▶ Your objective: Look through the listing for the word "Data". Copy each line that has it.

▶ Records to process:

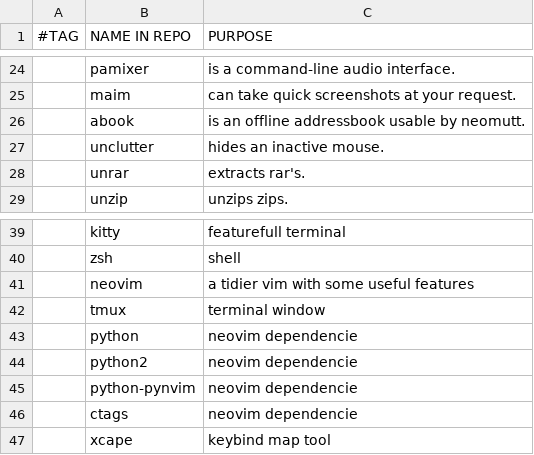
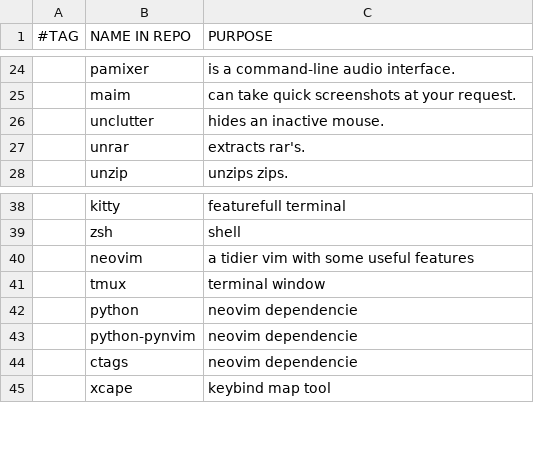
Before and after one commit to stealthHat/.dotfiles, a CSV file: install/progs.csv, drawn as a sheet; only a part is shown, gaps mark what is left out; the diff names each change by its address in the sheet, - before the commit and + after, or states it on an @@ line.

Commit message:
remove some apps

```diff
--- a/install/progs.csv
+++ b/install/progs.csv
-row 26:  | abook | is an offline addressbook usable by neomutt.
-row 44:  | python2 | neovim dependencie
```
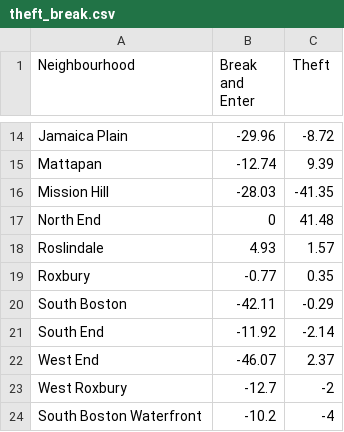
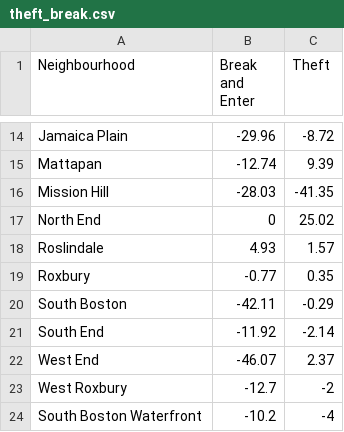
Before and after one commit to Kgup0007/FIT3179A2, a CSV file: choropleth/Data/theft_break.csv, drawn as a sheet; only a part is shown, gaps mark what is left out.

```diff
--- a/choropleth/Data/theft_break.csv
+++ b/choropleth/Data/theft_break.csv
@@ -16,3 +16,3 @@ Mattapan,-12.74,9.39
 Mission Hill,-28.03,-41.35
-North End,0,41.48
+North End,0,25.02
 Roslindale,4.93,1.57
```
Also changed, not shown: 1 other file.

▶ Solved exercise:
Before and after one commit to Kgup0007/FIT3179A2, a CSV file: choropleth/Data/theft_break.csv, drawn as a sheet; only a part is shown, gaps mark what is left out.
--- a/choropleth/Data/theft_break.csv
+++ b/choropleth/Data/theft_break.csv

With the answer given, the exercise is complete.